Pictures aside, print all of the data below exactly as written.
== Available records
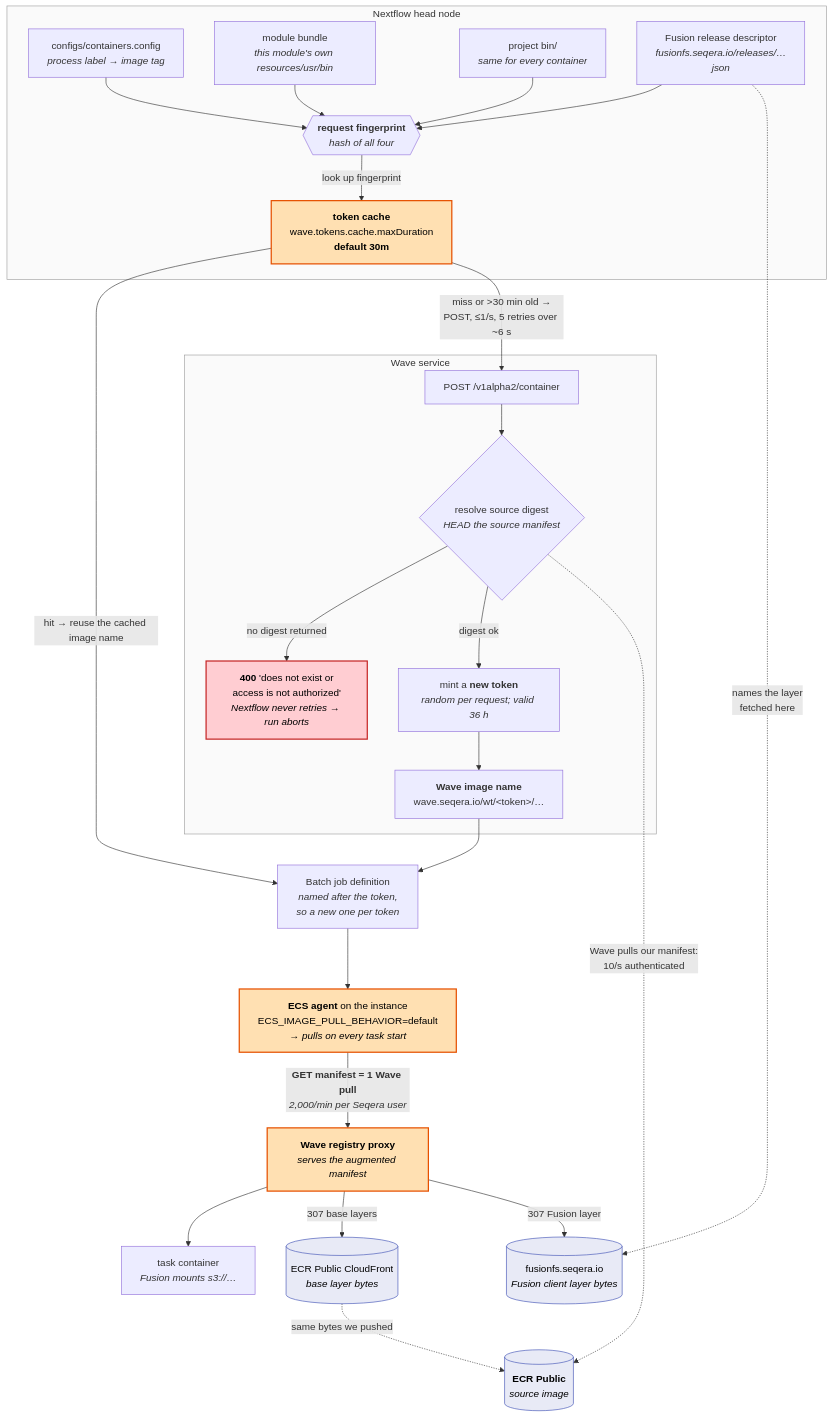
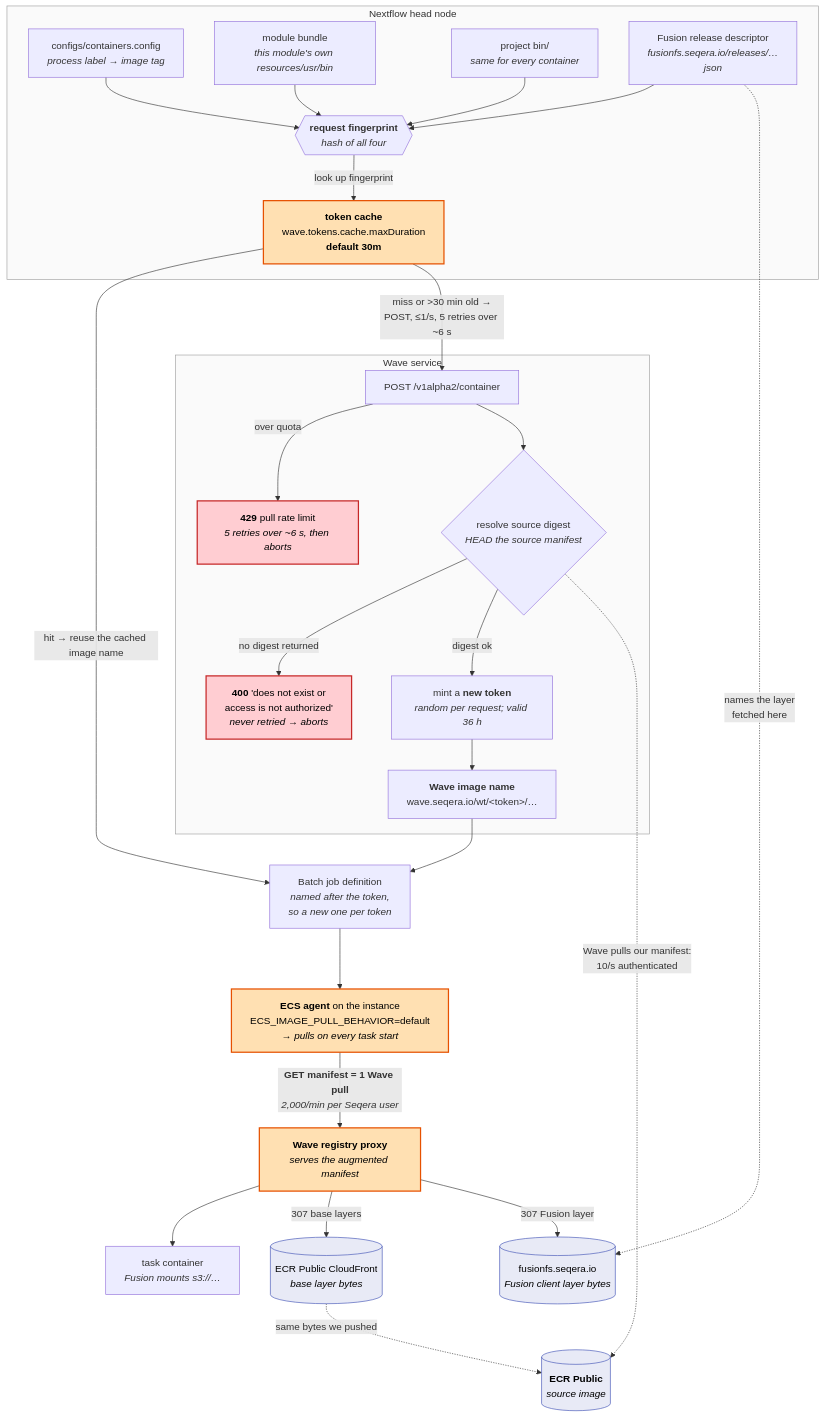
One commit to securebio/nao-mgs-workflow changed the second of 2 diagrams in docs/wave.md. Above: the diagram before and after it, drawn with Mermaid. The commit also changed other lines of this file, not shown here.

Commit message:
Explain the diagram's colour coding and draw the 429 abort path
Orange and red were doing different jobs (limit consumed vs run ended)
but the caption described only one, so the single red box read as
arbitrary. Say what each colour means, and add the 429 branch, which
also ends the run and was previously only implied by an edge label.

````diff
--- a/docs/wave.md
+++ b/docs/wave.md
@@ -101,56 +102,58 @@
 ```mermaid
 flowchart TB
     subgraph HEAD["Nextflow head node"]
         CFG["configs/containers.config<br/><i>process label → image tag</i>"]
         BUNDLE["module bundle<br/><i>this module's own resources/usr/bin</i>"]
         BIN["project bin/<br/><i>same for every container</i>"]
         FUSEJSON["Fusion release descriptor<br/><i>fusionfs.seqera.io/releases/…json</i>"]
         FP{{"<b>request fingerprint</b><br/><i>hash of all four</i>"}}
         CACHE["<b>token cache</b><br/>wave.tokens.cache.maxDuration<br/><b>default 30m</b>"]
         CFG --> FP
         BUNDLE --> FP
         BIN --> FP
         FUSEJSON --> FP
         FP -- "look up fingerprint" --> CACHE
     end
 
     subgraph WAVESVC["Wave service"]
         WAVE["POST /v1alpha2/container"]
         DIGEST{"resolve source digest<br/><i>HEAD the source manifest</i>"}
-        ERR400["<b>400</b> 'does not exist or<br/>access is not authorized'<br/><i>Nextflow never retries → run aborts</i>"]
+        ERR429["<b>429</b> pull rate limit<br/><i>5 retries over ~6 s, then aborts</i>"]
+        ERR400["<b>400</b> 'does not exist or<br/>access is not authorized'<br/><i>never retried → aborts</i>"]
         TOKEN["mint a <b>new token</b><br/><i>random per request; valid 36 h</i>"]
         IMG["<b>Wave image name</b><br/>wave.seqera.io/wt/&lt;token&gt;/…"]
+        WAVE -- "over quota" --> ERR429
         WAVE --> DIGEST
         DIGEST -- "no digest returned" --> ERR400
         DIGEST -- "digest ok" --> TOKEN --> IMG
     end
 
     SRC[("<b>ECR Public</b><br/><i>source image</i>")]
     JOBDEF["Batch job definition<br/><i>named after the token,<br/>so a new one per token</i>"]
     ECSAGENT["<b>ECS agent</b> on the instance<br/>ECS_IMAGE_PULL_BEHAVIOR=default<br/><i>→ pulls on every task start</i>"]
     WAVEREG["<b>Wave registry proxy</b><br/><i>serves the augmented manifest</i>"]
     TASK["task container<br/><i>Fusion mounts s3://…</i>"]
     CDN[("ECR Public CloudFront<br/><i>base layer bytes</i>")]
     FUSECDN[("fusionfs.seqera.io<br/><i>Fusion client layer bytes</i>")]
 
     CACHE -- "hit → reuse the cached image name" --> JOBDEF
     CACHE -- "miss or >30 min old →<br/>POST, ≤1/s, 5 retries over ~6 s" --> WAVE
     DIGEST -. "Wave pulls our manifest:<br/>10/s authenticated" .-> SRC
     IMG --> JOBDEF
     JOBDEF --> ECSAGENT
     ECSAGENT -- "<b>GET manifest = 1 Wave pull</b><br/><i>2,000/min per Seqera user</i>" --> WAVEREG
     WAVEREG --> TASK
     WAVEREG -- "307 base layers" --> CDN
     WAVEREG -- "307 Fusion layer" --> FUSECDN
     CDN -. "same bytes we pushed" .-> SRC
     FUSEJSON -. "names the layer<br/>fetched here" .-> FUSECDN
 
     classDef hot fill:#ffe0b2,stroke:#e65100,stroke-width:2px,color:#000
     classDef fail fill:#ffcdd2,stroke:#c62828,stroke-width:2px,color:#000
     classDef reg fill:#e8eaf6,stroke:#3f51b5,color:#000
     class CACHE,ECSAGENT,WAVEREG hot
-    class ERR400 fail
+    class ERR400,ERR429 fail
     class SRC,CDN,FUSECDN reg
     style HEAD fill:#fafafa,stroke:#9e9e9e
     style WAVESVC fill:#fafafa,stroke:#9e9e9e
 ```
````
====
* _Task solution_:
One commit to securebio/nao-mgs-workflow changed the second of 2 diagrams in docs/wave.md. Above: the diagram before and after it, drawn with Mermaid. The commit also changed other lines of this file, not shown here.

Commit message:
Explain the diagram's colour coding and draw the 429 abort path
Orange and red were doing different jobs (limit consumed vs run ended)
but the caption described only one, so the single red box read as
arbitrary. Say what each colour means, and add the 429 branch, which
also ends the run and was previously only implied by an edge label.

````diff
--- a/docs/wave.md
+++ b/docs/wave.md
@@ -101,56 +102,58 @@
 ```mermaid
 flowchart TB
     subgraph HEAD["Nextflow head node"]
         CFG["configs/containers.config<br/><i>process label → image tag</i>"]
         BUNDLE["module bundle<br/><i>this module's own resources/usr/bin</i>"]
         BIN["project bin/<br/><i>same for every container</i>"]
         FUSEJSON["Fusion release descriptor<br/><i>fusionfs.seqera.io/releases/…json</i>"]
         FP{{"<b>request fingerprint</b><br/><i>hash of all four</i>"}}
         CACHE["<b>token cache</b><br/>wave.tokens.cache.maxDuration<br/><b>default 30m</b>"]
         CFG --> FP
         BUNDLE --> FP
         BIN --> FP
         FUSEJSON --> FP
         FP -- "look up fingerprint" --> CACHE
     end
 
     subgraph WAVESVC["Wave service"]
         WAVE["POST /v1alpha2/container"]
         DIGEST{"resolve source digest<br/><i>HEAD the source manifest</i>"}
-        ERR400["<b>400</b> 'does not exist or<br/>access is not authorized'<br/><i>Nextflow never retries → run aborts</i>"]
+        ERR429["<b>429</b> pull rate limit<br/><i>5 retries over ~6 s, then aborts</i>"]
+        ERR400["<b>400</b> 'does not exist or<br/>access is not authorized'<br/><i>never retried → aborts</i>"]
         TOKEN["mint a <b>new token</b><br/><i>random per request; valid 36 h</i>"]
         IMG["<b>Wave image name</b><br/>wave.seqera.io/wt/&lt;token&gt;/…"]
+        WAVE -- "over quota" --> ERR429
         WAVE --> DIGEST
         DIGEST -- "no digest returned" --> ERR400
         DIGEST -- "digest ok" --> TOKEN --> IMG
     end
 
     SRC[("<b>ECR Public</b><br/><i>source image</i>")]
     JOBDEF["Batch job definition<br/><i>named after the token,<br/>so a new one per token</i>"]
     ECSAGENT["<b>ECS agent</b> on the instance<br/>ECS_IMAGE_PULL_BEHAVIOR=default<br/><i>→ pulls on every task start</i>"]
     WAVEREG["<b>Wave registry proxy</b><br/><i>serves the augmented manifest</i>"]
     TASK["task container<br/><i>Fusion mounts s3://…</i>"]
     CDN[("ECR Public CloudFront<br/><i>base layer bytes</i>")]
     FUSECDN[("fusionfs.seqera.io<br/><i>Fusion client layer bytes</i>")]
 
     CACHE -- "hit → reuse the cached image name" --> JOBDEF
     CACHE -- "miss or >30 min old →<br/>POST, ≤1/s, 5 retries over ~6 s" --> WAVE
     DIGEST -. "Wave pulls our manifest:<br/>10/s authenticated" .-> SRC
     IMG --> JOBDEF
     JOBDEF --> ECSAGENT
     ECSAGENT -- "<b>GET manifest = 1 Wave pull</b><br/><i>2,000/min per Seqera user</i>" --> WAVEREG
     WAVEREG --> TASK
     WAVEREG -- "307 base layers" --> CDN
     WAVEREG -- "307 Fusion layer" --> FUSECDN
     CDN -. "same bytes we pushed" .-> SRC
     FUSEJSON -. "names the layer<br/>fetched here" .-> FUSECDN
 
     classDef hot fill:#ffe0b2,stroke:#e65100,stroke-width:2px,color:#000
     classDef fail fill:#ffcdd2,stroke:#c62828,stroke-width:2px,color:#000
     classDef reg fill:#e8eaf6,stroke:#3f51b5,color:#000
     class CACHE,ECSAGENT,WAVEREG hot
-    class ERR400 fail
+    class ERR400,ERR429 fail
     class SRC,CDN,FUSECDN reg
     style HEAD fill:#fafafa,stroke:#9e9e9e
     style WAVESVC fill:#fafafa,stroke:#9e9e9e
 ```
````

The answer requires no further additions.